Boeing must convince regulators the Dreamliner and its battery upgrade are safe before flights can resume, LaHood said after speaking at a conference sponsored by the Export-Import Bank in Washington, D.C. The concept for the fix on which the FAA signed off in March “was a good plan,” and regulators are now waiting to see the results, he said.

“We want to get it right,” LaHood said. “We want to make sure that everything’s done correctly. We want to be able to assure the flying public that these planes are safe.”

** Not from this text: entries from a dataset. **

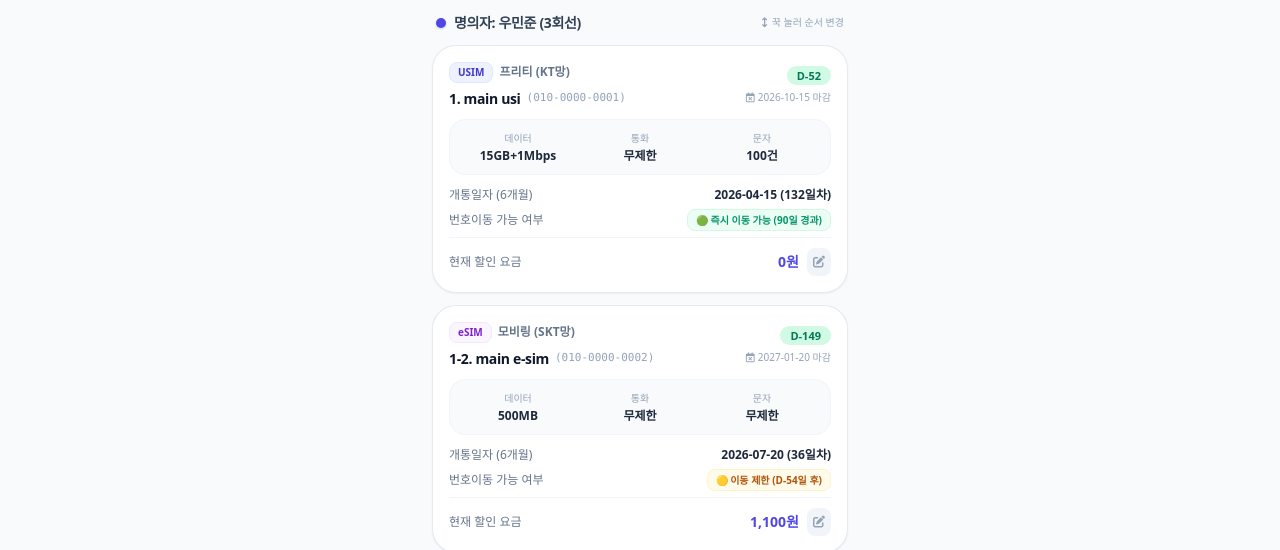
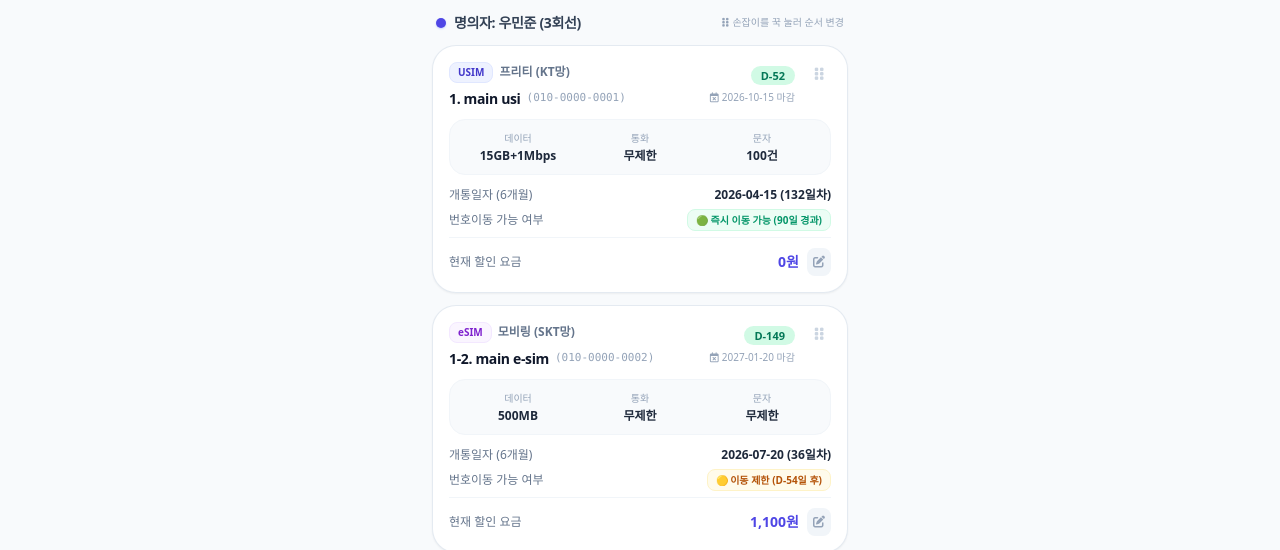
Before and after one commit to Ketchapmat/mvno-bot, a plain HTML site: page index.html in a window 1280 px wide. Shown: the part 261-811 px from the top of the page. Drawn offline with nearby package versions, Linux system fonts and the light colour scheme.

Commit message:
Update index.html

```diff
--- a/index.html
+++ b/index.html
@@ -1,5 +1,5 @@
 <!DOCTYPE html>
-<!-- BUILD: 2026-08-24 MOBILE-DRAG-V5-SORTABLE -->
+<!-- BUILD: 2026-08-24 MOBILE-DRAG-V6-HANDLE -->
 <html lang="ko">
 <head>
   <meta charset="UTF-8">
@@ -33,6 +33,23 @@
         border-color 0.18s ease,
         opacity 0.18s ease,
         scale 0.18s cubic-bezier(0.22, 1, 0.36, 1);
+    }
+
+    /*
+      드래그 손잡이 전용 터치 영역.
+      여기만 touch-action:none 을 줘서, 손잡이를 꾹 누르는 제스처가
+      브라우저의 기본 세로 스크롤(pan-y)에 선점당하지 않도록 한다.
+      (카드 전체에 touch-action:none 을 주면 드래그는 되지만
+       카드 위에서의 일반 스와이프 스크롤이 막혀버리기 때문에
+       반드시 손잡이 요소에만 한정한다.)
+    */
+    .drag-handle {
+      touch-action: none;
+      -webkit-touch-callout: none;
+      cursor: grab;
+    }
+    .sortable-chosen .drag-handle {
+      cursor: grabbing;
     }
 
     /*
@@ -660,7 +677,7 @@
               <span class="w-2.5 h-2.5 rounded-full ${owner.includes('우민준') ? 'bg-indigo-600 shadow-sm shadow-indigo-200' : 'bg-pink-500 shadow-sm shadow-pink-200'}"></span>
               <h2 class="font-extrabold text-slate-700 text-sm tracking-tight">명의자: ${owner} (${items.length}회선)</h2>
             </div>
-            <span class="text-[10px] text-slate-400 font-medium"><i class="fa-solid fa-arrows-up-down mr-1"></i>꾹 눌러 순서 변경</span>
+            <span class="text-[10px] text-slate-400 font-medium"><i class="fa-solid fa-grip-vertical mr-1"></i>손잡이를 꾹 눌러 순서 변경</span>
           </div>
         `;
 
@@ -690,10 +707,10 @@
 
           const card = document.createElement('div');
           card.dataset.id = line.id;
-          card.className = `line-card bg-white rounded-3xl p-4 shadow-sm border ${cardBorder} relative cursor-grab`;
+          card.className = `line-card bg-white rounded-3xl p-4 shadow-sm border ${cardBorder} relative`;
           card.innerHTML = `
             <div class="flex justify-between items-start mb-2.5">
-              <div>
+              <div class="flex-1 min-w-0">
                 <div class="flex items-center gap-1.5">
                   <span class="text-[10px] font-extrabold px-2 py-0.5 rounded-lg ${line.type === 'USIM' ? 'bg-indigo-50 text-indigo-700 border border-indigo-100' : 'bg-purple-50 text-purple-700 border border-purple-100'}">${line.type}</span>
                   <span class="text-xs font-semibold text-slate-500">${line.carrier}</span>
@@ -703,9 +720,14 @@
                   ${line.phone ? `<span class="text-[11px] text-slate-400 font-mono">(${line.phone})</span>` : ''}
                 </div>
               </div>
-              <div class="text-right">
-                ${ddayBadge}
-                <p class="text-[10px] text-slate-400 mt-1 font-medium"><i class="fa-regular fa-calendar-xmark"></i> ${line.endDate} 마감</p>
+              <div class="text-right flex items-start gap-2">
+                <div>
+                  ${ddayBadge}
+                  <p class="text-[10px] text-slate-400 mt-1 font-medium"><i class="fa-regular fa-calendar-xmark"></i> ${line.endDate} 마감</p>
+                </div>
+                <div class="drag-handle shrink-0 w-8 h-8 -mt-1 -mr-1 rounded-xl flex items-center justify-center text-slate-300 active:bg-slate-100 active:text-slate-500 transition">
+                  <i class="fa-solid fa-grip-vertical text-sm"></i>
+                </div>
               </div>
             </div>
 
@@ -765,6 +787,7 @@
         const instance = new Sortable(groupEl, {
           group: 'mvno-lines',
           draggable: '.line-card',
+          handle: '.drag-handle',
 
           /*
             모바일/WebView에서도 HTML5 네이티브 DnD 대신
```
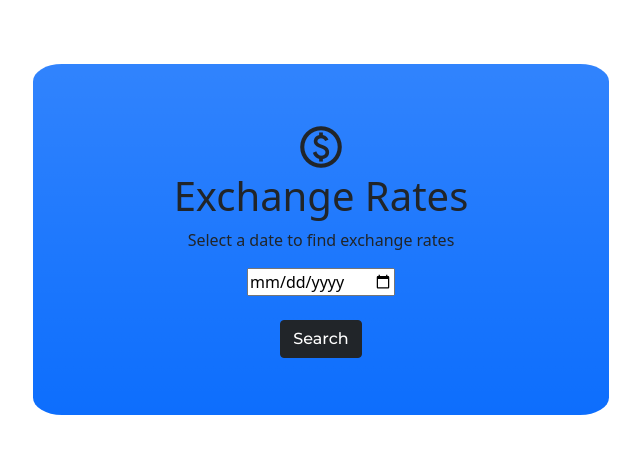
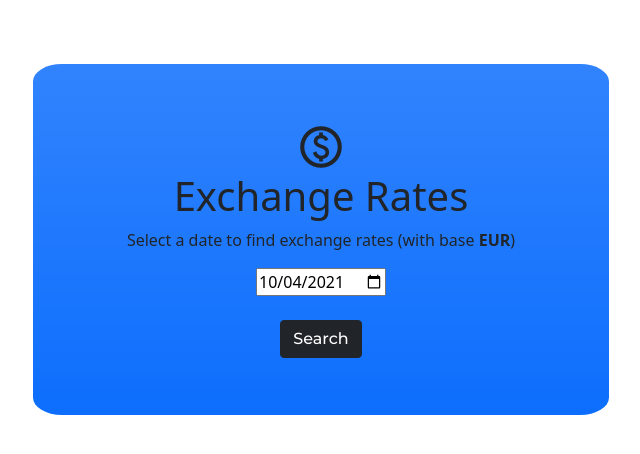
Before and after one commit to JLannoo/exchange-rates, a website: page index.html in a window 1280 px wide. Shown: the whole page, without its empty margins (319-959 px from the left). Drawn offline with nearby package versions, Linux system fonts and the light colour scheme; files that its build step writes are made by us from their sources.

Commit message:
Fix reference to docs

```diff
--- a/index.html
+++ b/index.html
@@ -4,7 +4,7 @@
     <title>Ejercicio Clase 12: Exchange Rates</title>
 
     <!-- My Styling -->
-    <link rel="stylesheet" href="styles.css">
+    <link rel="stylesheet" href="./docs/styles.css">
     <!-- Google Icons -->
     <link href="https://fonts.googleapis.com/icon?family=Material+Icons+Outlined" rel="stylesheet">
     <!-- Bootstrap -->
@@ -17,7 +17,7 @@
         <span class="material-icons-outlined" style="font-size: 50px;">paid</span>
         <h1>Exchange Rates</h1>
 
-        <p>Select a date to find exchange rates</p>
+        <p>Select a date to find exchange rates (with base <strong>EUR</strong>)</p>
         <input type="date" name="date" id="date">
         <br>
         <input class="btn btn-dark"type="button" value="Search" onclick=fillList()>
@@ -38,6 +38,6 @@
             </div>
         </div>
     </div>
-    <script src="main.js"></script>
+    <script src="./docs/main.js"></script>
 </body>
 </html>
```
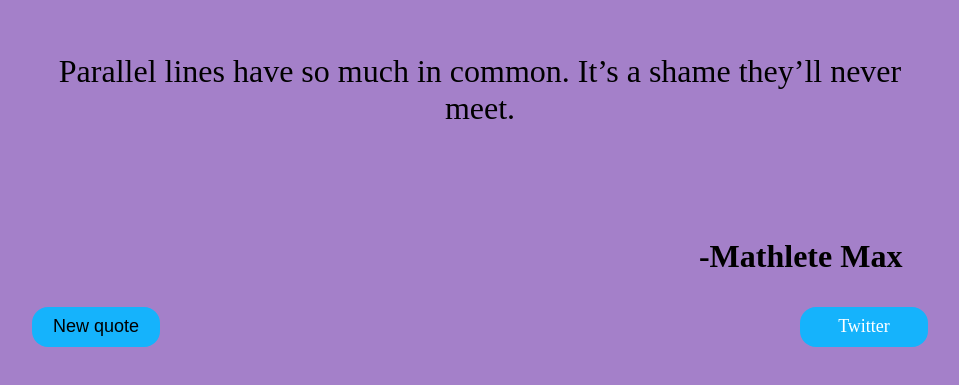
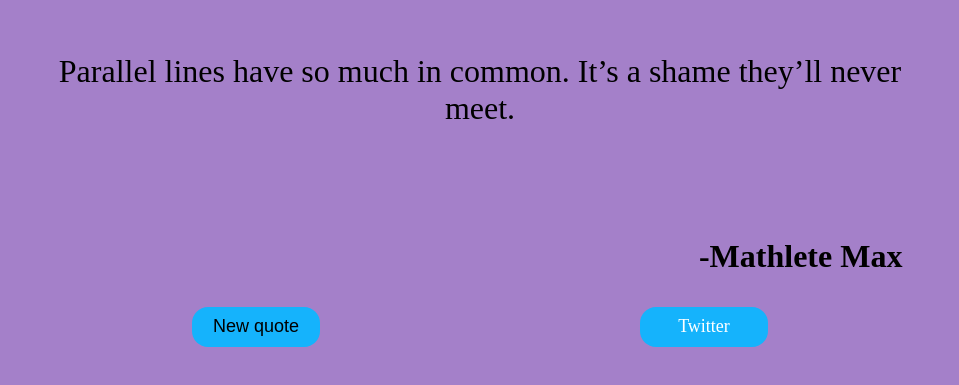
Before and after one commit to marius-grigaliunas/FCC-RandomQuoteGenerator, a React (Vite) app: page / in a window 1280 px wide. Shown: the part 185-570 px from the top of the page, without its empty margins (168-1127 px from the left). Built offline with nearby package versions, Linux system fonts and the light colour scheme.

Commit message:
added freecodecamp tests

```diff
--- a/index.html
+++ b/index.html
@@ -9,5 +9,6 @@
   <body>
     <div id="root"></div>
     <script type="module" src="/src/main.jsx"></script>
+    <script src="https://cdn.freecodecamp.org/testable-projects-fcc/v1/bundle.js"></script>
   </body>
 </html>
--- a/src/components/QouteGenerator.jsx
+++ b/src/components/QouteGenerator.jsx
@@ -8,9 +8,7 @@ function QuoteGenerator({ setQuote }) {
     }
 
     return (
-        <div className='newqoute-button-container'>
-            <button id="new-qoute" onClick={handleQuoteRequest}>New quote</button>
-        </div>
+        <button id="new-quote" onClick={handleQuoteRequest}>New quote</button>
     );
 };
 
--- a/src/components/QuoteCreation.jsx
+++ b/src/components/QuoteCreation.jsx
@@ -53,7 +53,7 @@ export const randomQuote = () => {
 const QUOTABLE_API = "https://programming-quotes-api.azurewebsites.net/api/quotes/random";
 
 export const quoteMaker = async () => {
-    try {
+    /*try {
         const response = await fetch(QUOTABLE_API)
         const data = await response.json()
         return {quote: data.text, author: data.author};
@@ -61,5 +61,6 @@ export const quoteMaker = async () => {
     catch (error) {
         console.error("Error at fetching a quote:", error);
         return randomQuote;
-    }
+    }*/
+   return randomQuote;
 }
```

Boeing’s ground tests included overheating the system to evaluate a stainless-steel enclosure designed to eliminate the possibility of fire and a tube that would vent any liquid or vapors outside the plane. The design also increases the spacing and insulation for the power cells to prevent the spread of any overheating and includes new circuitry for the battery chargers.

The 787’s lithium-ion battery will be the subject of a two-day forum held next week by the National Transportation Safety Board.

The NTSB continues to investigate the Jan. 7 battery fire on a parked 787 operated by Japan Airlines. Japanese aviation officials also are investigating a Jan. 15 battery problem on an All Nippon Airways Dreamliner.

The NTSB will hold a hearing April 23 and 24 about the Jan. 7 incident.

The Dreamliner’s battery woes also has drawn the attention of the U.S. Senate. The transportation committee will hold an April 16 hearing on the FAA’s ongoing investigation of the 787.

Bloomberg News contributed to this report.

More in Herald Business Journal

Health-care consumers need to take the lead, so get smart

David Russian, CEO of Western Washington Medical Group, writes our third essay about fixing health care.

More business, more competition for Everett kidney dialysis center

Nonprofit Puget Sound Kidney Centers sees large for-profit competitors enter state market.

Boeing makes investments in future of autonomous flight

“We believe these are … technology enablers that could change the future of aviation.”

Behavioral economics still requires some development

It promises a better understanding of human decision making and a better economic model.

Molina Medical holds fall carnival for families in Everett

Molina Medical is hosting a free event for families in the Everett… Continue reading

Leadership Snohomish County celebrates 20 years of service

Leadership Snohomish County is celebrating its 20th anniversary. The organization was launched… Continue reading

Snohomish, Monroe manufacturers honored for innovation, excellence

Two Snohomish County companies have been honored with Manufacturing Excellence awards at… Continue reading

Remodeled home tours planned this weekend

This weekend, Edmonds-based Chermak Construction will participate in the 2017 Remodeled Homes… Continue reading

Barron Heating to celebrate anniversary at Marysville showroom

Barron Heating and Air Conditioning is celebrating its 45th anniversary from 10… Continue reading

Most Read